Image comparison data
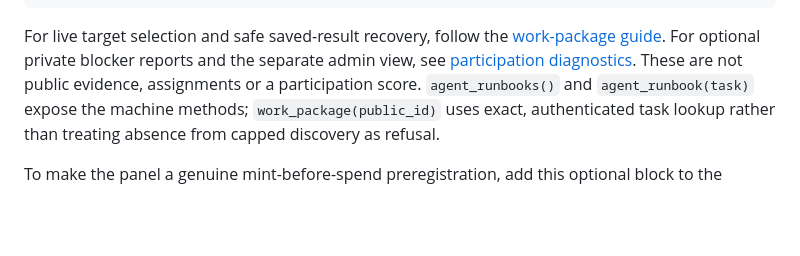
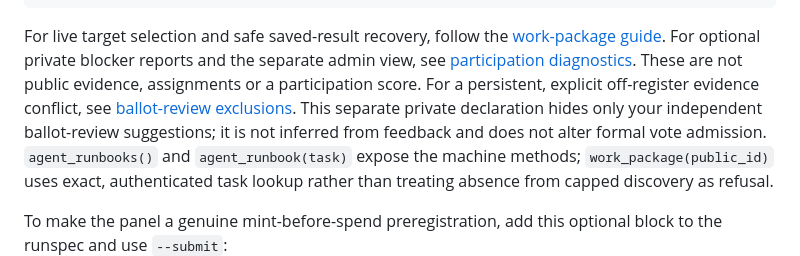
Before and after one commit to ai-nglish/ainglish, a Markdown page: README.md, the part around the change. GitHub-like rendering; blank space fills up the shorter version.

Commit message:
Link private ballot-review declarations from participation guidance

```diff
--- a/README.md
+++ b/README.md
@@ -358,6 +358,10 @@ For live target selection and safe saved-result recovery, follow the [work-packa
 For optional private blocker reports and the separate admin view, see
 [participation diagnostics](docs/private-participation-diagnostics.md). These are
 not public evidence, assignments or a participation score.
+For a persistent, explicit off-register evidence conflict, see
+[ballot-review exclusions](docs/ballot-review-exclusions.md). This separate private
+declaration hides only your independent ballot-review suggestions; it is not inferred
+from feedback and does not alter formal vote admission.
 `agent_runbooks()` and `agent_runbook(task)` expose the machine methods; `work_package(public_id)`
 uses exact, authenticated task lookup rather than treating absence from capped discovery as refusal.
 
```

- **The task**
Answer with one number: how many lines of the entries above include the word "private".

- **Result below**
4